Trataka,the Practice of Concentration and Gazing


Trataka is one of the most direct, simple and effective techniques for attaining concentration of mind. It can be practiced by everyone and its benefits are enormous. The word trataka means ‘steady gazing’. The practice of trataka involves gazing at a point or object without winking or blinking the eyes. It is a method of focusing the eyes, and in turn the mind, on one point and forgetting everything else. The object can be either external, in which case the practice is called bahir trataka (outer gazing) or internal, in which case the practice is called antar trataka (inner gazing).

Through this method all the attention and power of the mind is channeled into one continuous stream, allowing the latent potential to arise spontaneously.
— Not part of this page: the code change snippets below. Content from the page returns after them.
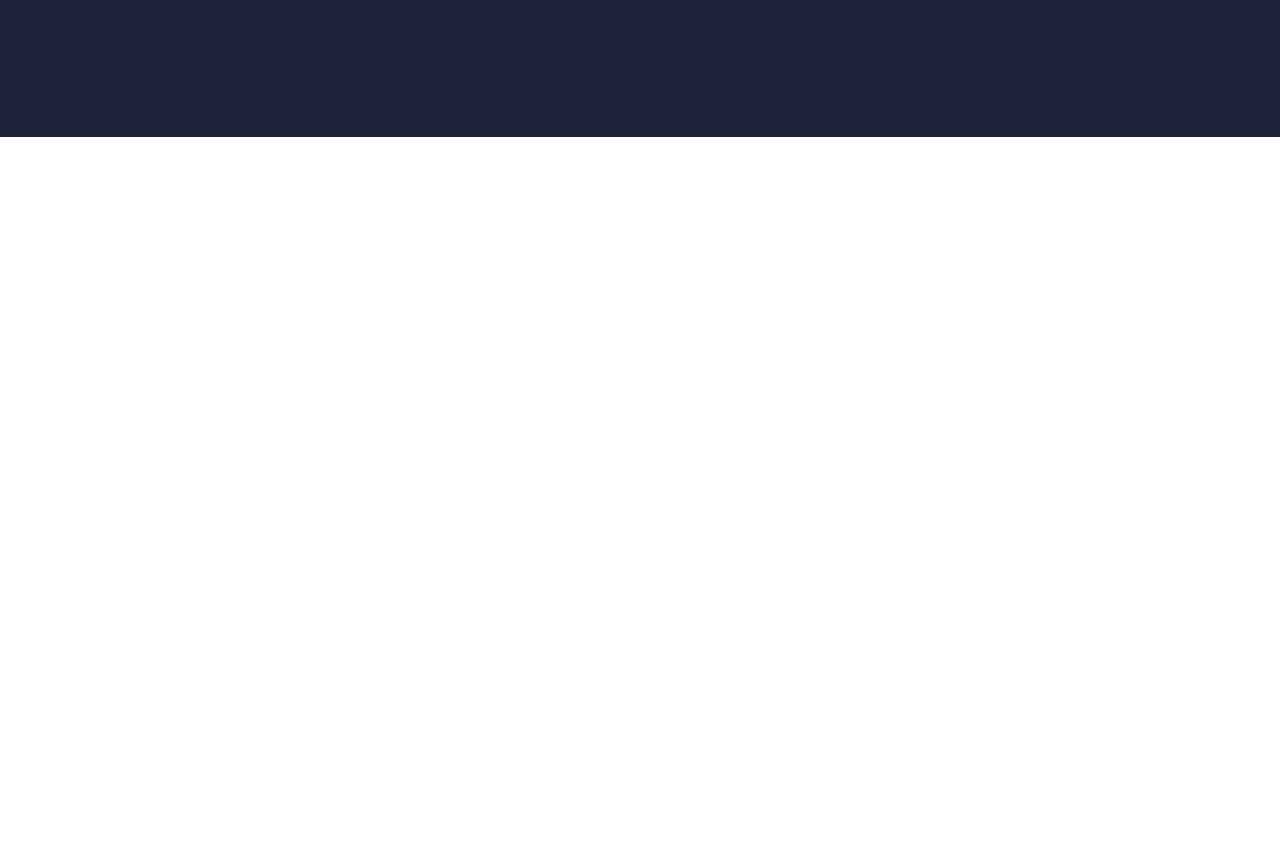
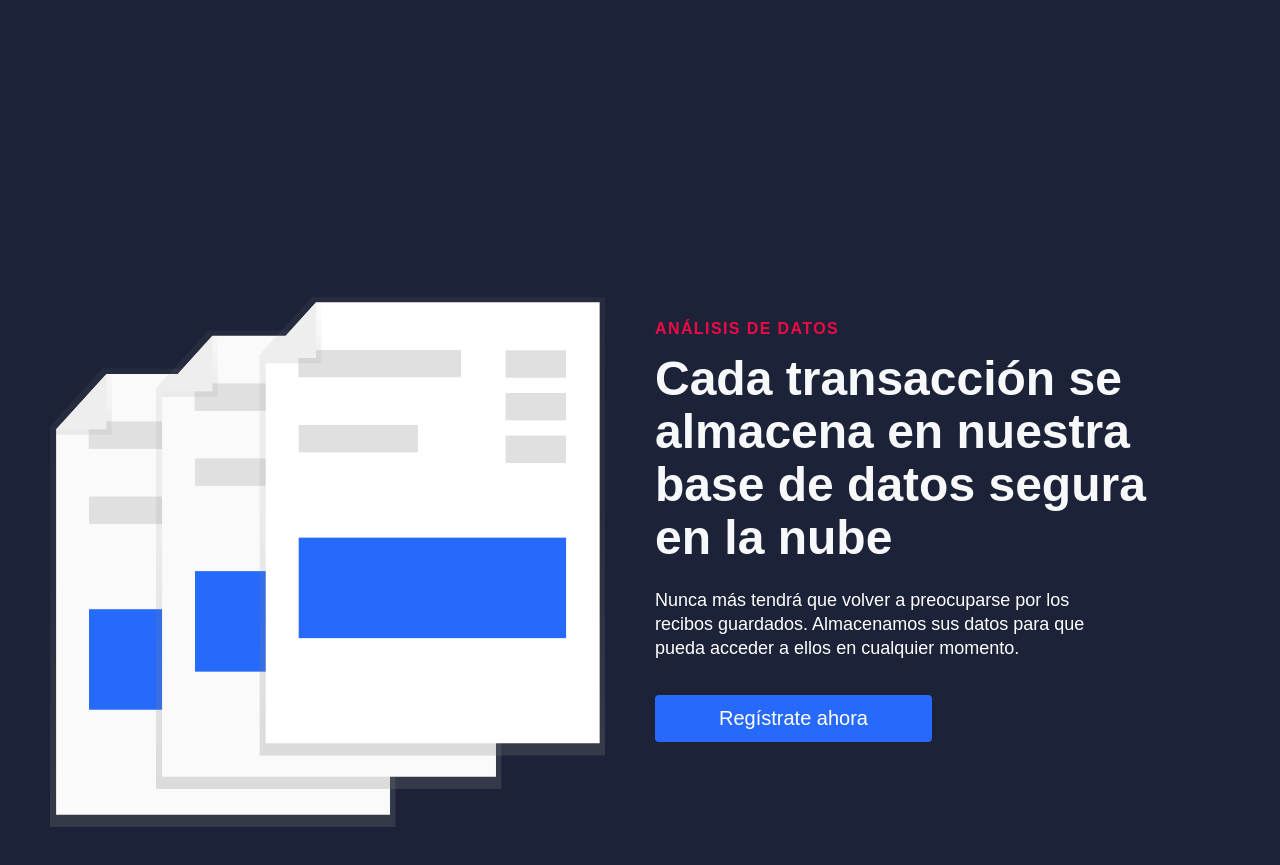
Before and after one commit to brammont/React-landingPage-app, a React (Create React App) app: page / in a window 1280 px wide. Shown: the part 2460-3325 px from the top of the page. Before the commit the page ends 2597 px from the top, so only its background shows below. Built offline with nearby package versions, Linux system fonts and the light colour scheme.

Commit message:
creando componente pricing para home page

```diff
--- /dev/null
+++ b/src/components/Pricing.js
@@ -0,0 +1,10 @@
+import React from 'react'
+import './Pricing.css'
+function Pricing() {
+    return (
+        <div>
+
+        </div>
+    )
+}
+export default Pricing
--- a/src/components/pages/HomePage/Home.js
+++ b/src/components/pages/HomePage/Home.js
@@ -1,12 +1,15 @@
 import React from 'react'
 import HeroSection from '../../HeroSection'
-import {homeObjOne, homeObjThree, homeObjTwo} from './Data';
+import Pricing from '../../Pricing';
+import {homeObjOne, homeObjThree, homeObjTwo,homeObjFour} from './Data';
 function Home() {
     return (
         <div>
              <HeroSection {...homeObjOne} />
              <HeroSection {...homeObjThree} />
              <HeroSection {...homeObjTwo} />
+             <Pricing/>
+             <HeroSection {...homeObjFour} />
 
         </div>
     )
```
Also changed, not shown: src/components/Pricing.css (added).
The practice of trataka is used in one form or another by almost every religious and spiritual system. In Hinduism it is an integral part of the religious practice to sit in front of a picture or statue of the deity and concentrate upon it.

Although this is regarded as a form of worship, it is actually a form of trataka, for the aim is to concentrate the mind on the external deity. From this practice the devotee obtains mental peace and a meditative state. Furthermore, the ability to create internal visualizations at will is developed.

In Christianity the same thing is done, although in a less obvious manner. In every church there are idols of Christ, candles and the symbolic cross. These objects act as focal points for trataka. In Tibetan Buddhism, trataka is often done on various deities, yantras and mandalas. Even Zen Buddhism utilizes trataka in the form of staring at a blank wall. So, the practice of trataka is universal and has been used throughout the ages as a method of transcending normal experience. It is very simple yet very powerful, and this is why it has been utilized by so many different systems as a means of spiritual up liftment.

Minimizing Visual Distraction

In the classical hatha yoga texts, trataka is described as one of the six shatkarma, or cleansing techniques. Here it acts as a stepping stone between the physically oriented and mentally oriented techniques which lead to higher awareness. In this sense trataka forms a bridge between hatha yoga and raja yoga. When you practice until your tears roll down then it is part of hatha yoga, but when you practice with inner visualization then it is part of raja yoga.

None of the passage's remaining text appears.